For me, an almost perverse sense of humor has been a defense against the stark realities touched upon here. I'm happy to say that much has changed in my lifetime, but the change has been excruciatingly slow. There is little patience in this snake pit either.
*****
In the Morning Meditation beneath Burditt's profound quote, I say that 'Sobriety is a gift' because it was for me in this sense: I had reached a tipping point by around the second decade of daily drunkenness. Periodic binges seemed only to end by hospitalization. Waking in the hospital repeatedly was another snake pit. How did I get there? I was a blackout drinker who would continue drinking beyond the scope of memory's possibility. Presumably I would have died drinking in a blackout had my physical body not given out first. My brain wanted more alcohol than by body could survive consuming. The ultimate hamster on the ultimate wheel, destruction or death were the only alternatives (so I once thought). I would never have willfully chosen to stop drinking in these instances.Imminent death put a temporary hold on my downhill slide. Sobriety was truly a gift in these cases. 
The gift of near-death survival. Survival by luck, not by choice.  
*****
The "Recovery is earned" part of this Morning Mediation was my realization through repeated relapses that sustained sobriety would require a concerted effort by me with the help of many others. I would have to take action, make changes. Recovery is not a gift. The air around me today is such that I breathe recovery on a daily basis. Twelve plus years of daily holding onto my life with a gratitude for each day accumulated sober. Action. Recovery has become a way of life, of living, of doing. Action.
Sobriety was a gift. My recovery has been earned. Snake pit, a European legend lived and learned.



*****
#Alcoholism #Addiction #Recovery
*****
This post is written by Jim Anders, the author of All Drinking Aside: 
The Destruction, Deconstruction & Reconstruction of an Alcoholic Animal
https://goo.gl/ycu5jg 

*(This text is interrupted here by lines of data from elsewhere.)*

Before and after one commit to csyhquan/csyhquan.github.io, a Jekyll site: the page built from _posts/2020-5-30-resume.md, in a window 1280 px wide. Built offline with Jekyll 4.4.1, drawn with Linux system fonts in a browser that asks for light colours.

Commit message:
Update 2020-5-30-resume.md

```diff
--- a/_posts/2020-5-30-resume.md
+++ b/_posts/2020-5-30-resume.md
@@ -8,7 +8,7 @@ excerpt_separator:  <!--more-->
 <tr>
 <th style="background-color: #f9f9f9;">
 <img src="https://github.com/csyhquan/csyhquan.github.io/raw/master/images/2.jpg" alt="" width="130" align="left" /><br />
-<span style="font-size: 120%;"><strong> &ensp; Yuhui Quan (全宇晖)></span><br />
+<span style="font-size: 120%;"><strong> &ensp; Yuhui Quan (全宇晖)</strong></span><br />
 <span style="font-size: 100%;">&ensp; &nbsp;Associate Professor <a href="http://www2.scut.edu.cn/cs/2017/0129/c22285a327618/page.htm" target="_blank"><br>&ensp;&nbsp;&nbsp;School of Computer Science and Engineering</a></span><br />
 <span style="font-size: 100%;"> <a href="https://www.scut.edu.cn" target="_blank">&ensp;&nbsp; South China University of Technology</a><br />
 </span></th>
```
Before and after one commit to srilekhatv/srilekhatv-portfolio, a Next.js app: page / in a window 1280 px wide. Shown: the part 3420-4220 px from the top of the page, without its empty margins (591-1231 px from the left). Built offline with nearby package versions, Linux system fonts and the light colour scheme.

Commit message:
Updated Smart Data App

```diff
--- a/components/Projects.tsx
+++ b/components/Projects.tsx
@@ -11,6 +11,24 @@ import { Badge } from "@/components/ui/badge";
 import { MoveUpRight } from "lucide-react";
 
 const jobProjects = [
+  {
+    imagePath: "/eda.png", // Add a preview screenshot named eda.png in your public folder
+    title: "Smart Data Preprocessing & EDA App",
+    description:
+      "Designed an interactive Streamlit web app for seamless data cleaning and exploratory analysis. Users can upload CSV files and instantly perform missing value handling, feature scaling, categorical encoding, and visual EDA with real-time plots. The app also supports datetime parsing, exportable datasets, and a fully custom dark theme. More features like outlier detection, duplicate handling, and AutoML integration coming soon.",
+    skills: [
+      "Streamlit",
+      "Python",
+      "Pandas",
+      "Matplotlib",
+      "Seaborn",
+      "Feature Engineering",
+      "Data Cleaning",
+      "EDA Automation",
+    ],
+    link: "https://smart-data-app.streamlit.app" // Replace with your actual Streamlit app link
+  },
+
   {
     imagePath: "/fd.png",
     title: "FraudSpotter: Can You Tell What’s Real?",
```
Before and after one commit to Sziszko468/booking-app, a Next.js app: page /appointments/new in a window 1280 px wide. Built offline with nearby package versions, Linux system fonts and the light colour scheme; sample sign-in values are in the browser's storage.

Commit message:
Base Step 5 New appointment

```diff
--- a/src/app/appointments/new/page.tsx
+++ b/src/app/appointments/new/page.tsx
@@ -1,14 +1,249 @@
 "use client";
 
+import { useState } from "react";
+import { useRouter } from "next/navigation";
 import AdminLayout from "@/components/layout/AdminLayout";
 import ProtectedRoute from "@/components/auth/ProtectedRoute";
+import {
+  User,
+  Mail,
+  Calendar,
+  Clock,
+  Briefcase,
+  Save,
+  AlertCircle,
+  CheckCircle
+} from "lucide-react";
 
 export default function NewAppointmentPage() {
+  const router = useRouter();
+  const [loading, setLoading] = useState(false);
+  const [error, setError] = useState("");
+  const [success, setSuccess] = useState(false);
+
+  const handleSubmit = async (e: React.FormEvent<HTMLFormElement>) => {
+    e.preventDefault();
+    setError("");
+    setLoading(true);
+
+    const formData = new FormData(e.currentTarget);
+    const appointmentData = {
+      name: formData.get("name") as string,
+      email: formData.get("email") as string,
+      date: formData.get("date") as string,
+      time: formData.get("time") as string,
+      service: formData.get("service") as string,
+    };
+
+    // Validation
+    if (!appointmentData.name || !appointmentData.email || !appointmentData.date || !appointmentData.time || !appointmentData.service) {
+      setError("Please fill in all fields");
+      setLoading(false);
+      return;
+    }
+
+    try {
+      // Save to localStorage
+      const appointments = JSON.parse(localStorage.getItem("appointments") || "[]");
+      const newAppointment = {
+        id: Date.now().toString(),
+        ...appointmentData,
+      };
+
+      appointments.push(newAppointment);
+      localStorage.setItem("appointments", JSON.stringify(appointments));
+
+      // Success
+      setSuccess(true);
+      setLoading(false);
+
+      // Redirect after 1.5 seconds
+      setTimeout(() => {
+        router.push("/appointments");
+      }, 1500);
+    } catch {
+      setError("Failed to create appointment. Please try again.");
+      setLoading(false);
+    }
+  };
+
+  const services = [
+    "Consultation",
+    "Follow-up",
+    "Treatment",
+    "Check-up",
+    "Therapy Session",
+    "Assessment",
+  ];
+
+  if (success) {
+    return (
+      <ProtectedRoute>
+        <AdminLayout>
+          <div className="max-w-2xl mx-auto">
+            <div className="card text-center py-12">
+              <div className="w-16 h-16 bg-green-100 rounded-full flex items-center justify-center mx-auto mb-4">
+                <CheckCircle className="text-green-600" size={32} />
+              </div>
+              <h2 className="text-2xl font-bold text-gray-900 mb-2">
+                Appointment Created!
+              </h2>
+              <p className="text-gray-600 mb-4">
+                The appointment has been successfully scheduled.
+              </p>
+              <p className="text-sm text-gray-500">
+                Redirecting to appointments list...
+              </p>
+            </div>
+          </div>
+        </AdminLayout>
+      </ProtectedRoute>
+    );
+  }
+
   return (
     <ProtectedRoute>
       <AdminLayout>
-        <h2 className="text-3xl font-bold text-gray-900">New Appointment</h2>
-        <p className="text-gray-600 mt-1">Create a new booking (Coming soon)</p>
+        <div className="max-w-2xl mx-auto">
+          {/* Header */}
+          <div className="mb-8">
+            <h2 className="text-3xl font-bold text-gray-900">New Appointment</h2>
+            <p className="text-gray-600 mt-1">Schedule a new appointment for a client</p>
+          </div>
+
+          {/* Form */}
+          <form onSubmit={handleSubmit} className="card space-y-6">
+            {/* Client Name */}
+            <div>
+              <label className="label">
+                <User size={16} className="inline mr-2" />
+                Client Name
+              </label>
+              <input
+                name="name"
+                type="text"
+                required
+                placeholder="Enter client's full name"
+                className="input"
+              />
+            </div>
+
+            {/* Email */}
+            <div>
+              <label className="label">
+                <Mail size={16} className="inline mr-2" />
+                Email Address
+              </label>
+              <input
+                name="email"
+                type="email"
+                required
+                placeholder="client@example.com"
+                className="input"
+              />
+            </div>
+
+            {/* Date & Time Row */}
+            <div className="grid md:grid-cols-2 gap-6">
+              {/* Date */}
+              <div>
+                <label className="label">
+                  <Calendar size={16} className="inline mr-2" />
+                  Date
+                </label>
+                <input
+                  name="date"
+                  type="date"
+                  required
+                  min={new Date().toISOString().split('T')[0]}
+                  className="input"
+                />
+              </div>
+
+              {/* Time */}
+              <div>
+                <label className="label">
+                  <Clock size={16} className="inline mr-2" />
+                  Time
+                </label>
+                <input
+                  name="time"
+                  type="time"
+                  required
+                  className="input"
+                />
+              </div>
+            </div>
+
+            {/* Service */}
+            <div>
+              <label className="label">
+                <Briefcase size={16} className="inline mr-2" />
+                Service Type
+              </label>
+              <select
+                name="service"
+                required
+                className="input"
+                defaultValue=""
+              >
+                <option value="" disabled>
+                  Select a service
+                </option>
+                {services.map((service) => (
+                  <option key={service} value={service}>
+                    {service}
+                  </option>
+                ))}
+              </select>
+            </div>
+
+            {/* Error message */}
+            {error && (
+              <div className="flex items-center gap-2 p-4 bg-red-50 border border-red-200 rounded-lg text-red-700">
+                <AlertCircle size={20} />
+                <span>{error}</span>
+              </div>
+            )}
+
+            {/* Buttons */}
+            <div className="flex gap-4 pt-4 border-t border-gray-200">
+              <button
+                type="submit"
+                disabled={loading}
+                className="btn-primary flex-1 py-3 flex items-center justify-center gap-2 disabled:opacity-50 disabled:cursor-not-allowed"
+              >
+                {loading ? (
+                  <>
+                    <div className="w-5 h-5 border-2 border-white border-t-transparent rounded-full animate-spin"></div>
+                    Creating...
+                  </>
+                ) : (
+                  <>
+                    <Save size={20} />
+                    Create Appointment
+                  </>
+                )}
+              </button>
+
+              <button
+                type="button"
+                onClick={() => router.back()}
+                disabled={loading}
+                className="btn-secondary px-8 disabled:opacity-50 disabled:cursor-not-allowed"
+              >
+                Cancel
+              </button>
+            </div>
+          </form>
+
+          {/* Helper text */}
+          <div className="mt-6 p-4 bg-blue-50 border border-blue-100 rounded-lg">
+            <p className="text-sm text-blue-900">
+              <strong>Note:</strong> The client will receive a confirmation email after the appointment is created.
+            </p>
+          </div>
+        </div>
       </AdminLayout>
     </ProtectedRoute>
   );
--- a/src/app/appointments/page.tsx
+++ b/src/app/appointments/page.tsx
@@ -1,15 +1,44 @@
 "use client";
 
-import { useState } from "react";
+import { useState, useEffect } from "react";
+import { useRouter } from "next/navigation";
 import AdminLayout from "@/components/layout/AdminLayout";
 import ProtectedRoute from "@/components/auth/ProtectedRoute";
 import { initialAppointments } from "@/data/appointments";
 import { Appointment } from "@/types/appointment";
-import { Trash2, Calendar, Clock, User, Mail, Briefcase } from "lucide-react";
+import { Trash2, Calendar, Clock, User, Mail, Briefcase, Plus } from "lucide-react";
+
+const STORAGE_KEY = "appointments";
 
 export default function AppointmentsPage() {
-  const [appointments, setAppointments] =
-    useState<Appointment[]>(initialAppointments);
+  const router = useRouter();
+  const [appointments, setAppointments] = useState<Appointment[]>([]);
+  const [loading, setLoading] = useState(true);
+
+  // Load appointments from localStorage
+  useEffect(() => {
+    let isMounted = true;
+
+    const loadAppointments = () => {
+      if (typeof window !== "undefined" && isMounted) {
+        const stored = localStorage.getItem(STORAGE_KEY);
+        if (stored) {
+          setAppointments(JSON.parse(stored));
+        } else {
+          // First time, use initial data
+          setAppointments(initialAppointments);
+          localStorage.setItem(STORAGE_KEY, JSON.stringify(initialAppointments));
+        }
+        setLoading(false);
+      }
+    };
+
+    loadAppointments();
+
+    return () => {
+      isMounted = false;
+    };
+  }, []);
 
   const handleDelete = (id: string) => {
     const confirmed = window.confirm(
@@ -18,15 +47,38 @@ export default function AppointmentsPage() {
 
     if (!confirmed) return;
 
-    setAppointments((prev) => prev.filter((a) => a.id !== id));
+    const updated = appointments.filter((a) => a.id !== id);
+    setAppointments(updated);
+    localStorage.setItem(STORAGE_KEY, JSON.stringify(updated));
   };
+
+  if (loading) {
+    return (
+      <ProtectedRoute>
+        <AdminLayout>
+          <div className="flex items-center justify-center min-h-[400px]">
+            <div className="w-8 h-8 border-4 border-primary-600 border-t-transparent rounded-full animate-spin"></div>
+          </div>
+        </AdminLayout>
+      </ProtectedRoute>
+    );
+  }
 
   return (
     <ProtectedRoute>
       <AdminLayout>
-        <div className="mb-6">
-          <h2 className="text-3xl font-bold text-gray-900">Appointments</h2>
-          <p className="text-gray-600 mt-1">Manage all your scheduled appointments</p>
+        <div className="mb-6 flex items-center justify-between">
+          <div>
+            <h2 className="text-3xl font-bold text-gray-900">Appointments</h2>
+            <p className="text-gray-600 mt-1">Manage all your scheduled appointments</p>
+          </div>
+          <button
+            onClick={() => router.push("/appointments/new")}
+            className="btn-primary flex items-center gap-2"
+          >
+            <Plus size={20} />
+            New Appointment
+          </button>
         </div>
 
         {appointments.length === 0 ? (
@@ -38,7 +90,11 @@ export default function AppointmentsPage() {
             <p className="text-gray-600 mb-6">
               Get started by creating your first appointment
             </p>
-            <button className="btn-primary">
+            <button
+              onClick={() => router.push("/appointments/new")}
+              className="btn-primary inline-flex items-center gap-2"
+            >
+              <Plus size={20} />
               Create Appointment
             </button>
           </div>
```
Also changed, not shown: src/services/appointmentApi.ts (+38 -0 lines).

Find his recovery Tweets here: 


Explore the flavor and texture of his writing style on LinkedIn here: 

*****
*Both the Burditt quote and the Morning Meditation beneath it open the 67th Chapter of All Drinking Aside. This juxtaposition is an intentional stark contrast. Addiction is complex. It would be an injustice to think that solutions would be simple.

28 January 2017

Mystery & Greed (Humanity & Alcoholism)


"There are three mysteries in the world: the air to the bird, the water to the fish, and man to himself."
Hindu expression
"Alcoholism is the disease of greed. Its progressive desire for more is its own punishment."
All Drinking Aside
*****
Serenity and Addiction cannot coexist.
Unquenchable thirst on a sinking ship with not a drop to drink
(Yet drunk, yet drunk, yet drunk, yet drunk).
Serenity includes a keen awareness that drunkenness evades.


Delve deeply (click on the blue): goo.gl/D00vsd
Recovery Posts inside.

*****
#Alcoholism #Addiction #Recovery
*****
This post is written by Jim Anders, the author of All Drinking Aside: 
The Destruction, Deconstruction & Reconstruction of an Alcoholic Animal
https://goo.gl/ycu5jg 

Find his recovery Tweets here: 


Explore the flavor and texture of his writing style on LinkedIn here: